_Task goal:_ Pull every line holding the word "página" out of the data and copy it.

_Entries supplied:_
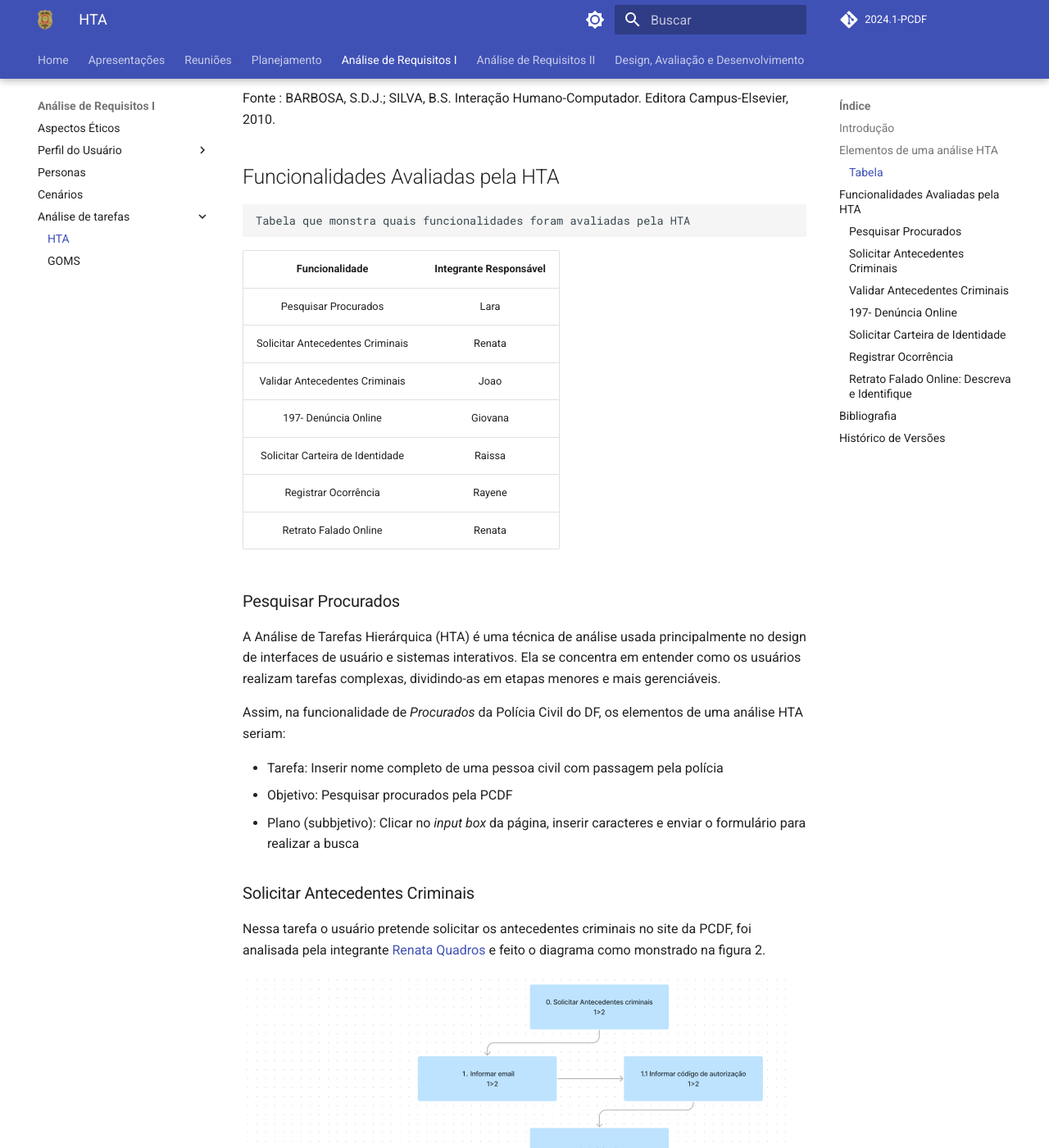
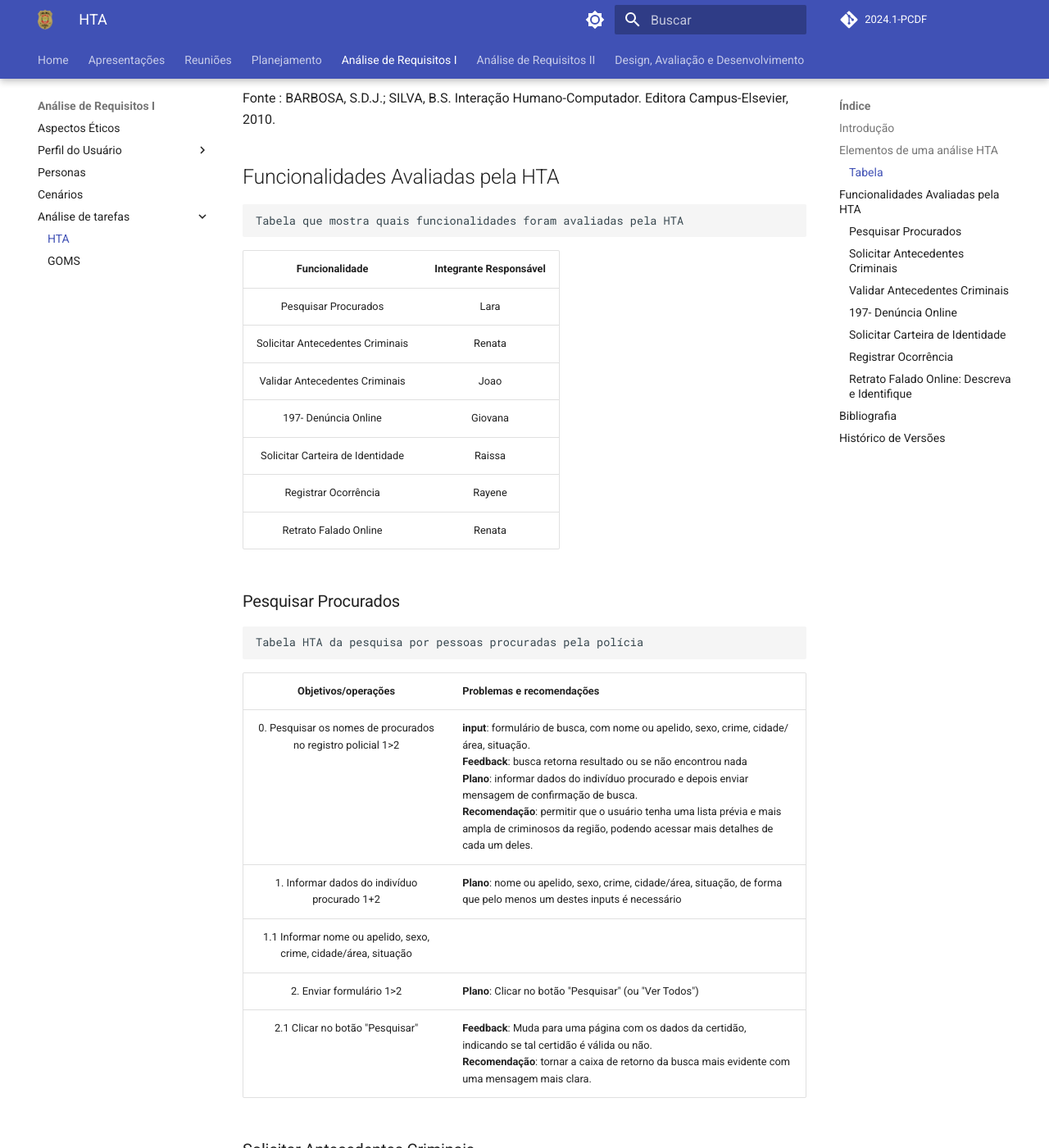
Before and after one commit to Interacao-Humano-Computador/2024.1-PCDF, an MkDocs documentation site: the page built from docs/analise_requisitos1/analise_tarefas/hta.md, in a window 1280 px wide and 1400 px high, scrolled down 1044 px. Shown: the whole window at 82% size. Built offline with MkDocs 1.6.1 and Material for MkDocs 9.7.7, drawn with Linux system fonts in a browser that asks for light colours; comment, search, counter and statistics services are not loaded; some of the changed text lies outside the part shown.

Commit message:
Correcao procurados

```diff
--- a/docs/analise_requisitos1/analise_tarefas/hta.md
+++ b/docs/analise_requisitos1/analise_tarefas/hta.md
@@ -24,7 +24,7 @@
 
 ## Funcionalidades Avaliadas pela HTA
 
-    Tabela que monstra quais funcionalidades foram avaliadas pela HTA
+    Tabela que mostra quais funcionalidades foram avaliadas pela HTA
  Funcionalidade    |    Integrante Responsável             |
 |:------:|:-------------------------------:|
 |Pesquisar Procurados|Lara|
@@ -36,20 +36,23 @@
 |Retrato Falado Online|Renata|
 
 ### Pesquisar Procurados
-A Análise de Tarefas Hierárquica (HTA) é uma técnica de análise usada principalmente no design de interfaces de usuário e sistemas interativos. Ela se concentra em entender como os usuários realizam tarefas complexas, dividindo-as em etapas menores e mais gerenciáveis.
 
-Assim, na funcionalidade de _Procurados_ da Polícia Civil do DF, os elementos de uma análise HTA seriam:
+    Tabela HTA da pesquisa por pessoas procuradas pela polícia
 
-- Tarefa: Inserir nome completo de uma pessoa civil com passagem pela polícia
-- Objetivo: Pesquisar procurados pela PCDF
-- Plano (subbjetivo): Clicar no _input box_ da página, inserir caracteres e enviar o formulário para realizar a busca
+|         Objetivos/operações         | Problemas e recomendações|
+|:-----------------------------------:|----------------------------------------------------------------------------------------------------------------------------------------------------------------------------------------------------------------|
+| 0. Pesquisar os nomes de procurados no registro policial 1>2  | **input**: formulário de busca, com nome ou apelido, sexo, crime, cidade/área, situação.<br> **Feedback**: busca retorna resultado ou se não encontrou nada<br> **Plano**: informar dados do indivíduo procurado e depois enviar mensagem de confirmação de busca.<br> **Recomendação**: permitir que o usuário tenha uma lista prévia e mais ampla de criminosos da região, podendo acessar mais detalhes de cada um deles.<br>|
+| 1. Informar dados do indivíduo procurado 1+2  | **Plano**: nome ou apelido, sexo, crime, cidade/área, situação, de forma que pelo menos um destes inputs é necessário |
+| 1.1 Informar nome ou apelido, sexo, crime, cidade/área, situação|
+| 2.  Enviar formulário 1>2 | **Plano**: Clicar no botão "Pesquisar" (ou "Ver Todos")|
+| 2.1 Clicar no botão "Pesquisar" | **Feedback**: Muda para uma página com os dados da certidão, indicando se tal certidão é válida ou não.<br> **Recomendação**: tornar a caixa de retorno da busca mais evidente com uma mensagem mais clara.<br>|
 
 ### Solicitar Antecedentes Criminais
 Nessa tarefa o usuário pretende solicitar os antecedentes criminais no site da PCDF, foi analisada pela integrante  [Renata Quadros](https://github.com/Renatinha28) e feito o diagrama como monstrado na figura 2.
 
 ![tabela](../../assets/Analise_Requisitos/analise_Solicitar_Ant.png)
 <div align="center">
-<p> Figura 2- Diagrama de Analise de Solicitar Antecedentes Criminais. </p>
+<p> Figura 3- Diagrama de Analise de Solicitar Antecedentes Criminais. </p>
 
 </div>
 Fonte: [Renata Quadros](https://github.com/Renatinha28)
@@ -187,3 +190,4 @@
 |1.5| Atualização do Índice|[Rayene Almeida](https://github.com/rayenealmeida)|09/05|  [Renata Quadros](https://github.com/Renatinha28) | 09/05  |
 | 1.6 | Retrato falado online | [Renata Quadros](https://github.com/Renatinha28) | 09/05 | [Giovana Barbosa](https://github.com/gio221)   |10/05 |
 | 1.7 | Adição do Diagrama de Carteira de Identidade | [Raissa Andrade](https://github.com/RaissaAndradeS) | 11/05 |    [Giovana Barbosa](https://github.com/gio221)   |11/05 |
+| 1.8 | Correção na seção "Procurados"| [Lara Giuliana](https://github.com/gravelylara) | 21/05 |    [Giovana Barbosa](https://github.com/gio221)   |11/05 |
```
Also changed, not shown: other parts of docs/analise_requisitos1/analise_tarefas/hta.md (+3 -3 lines).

_Exercise solution:_
-- Plano (subbjetivo): Clicar no _input box_ da página, inserir caracteres e enviar o formulário para realizar a busca
+| 2.1 Clicar no botão "Pesquisar" | **Feedback**: Muda para uma página com os dados da certidão, indicando se tal certidão é válida ou não.<br> **Recomendação**: tornar a caixa de retorno da busca mais evidente com uma mensagem mais clara.<br>|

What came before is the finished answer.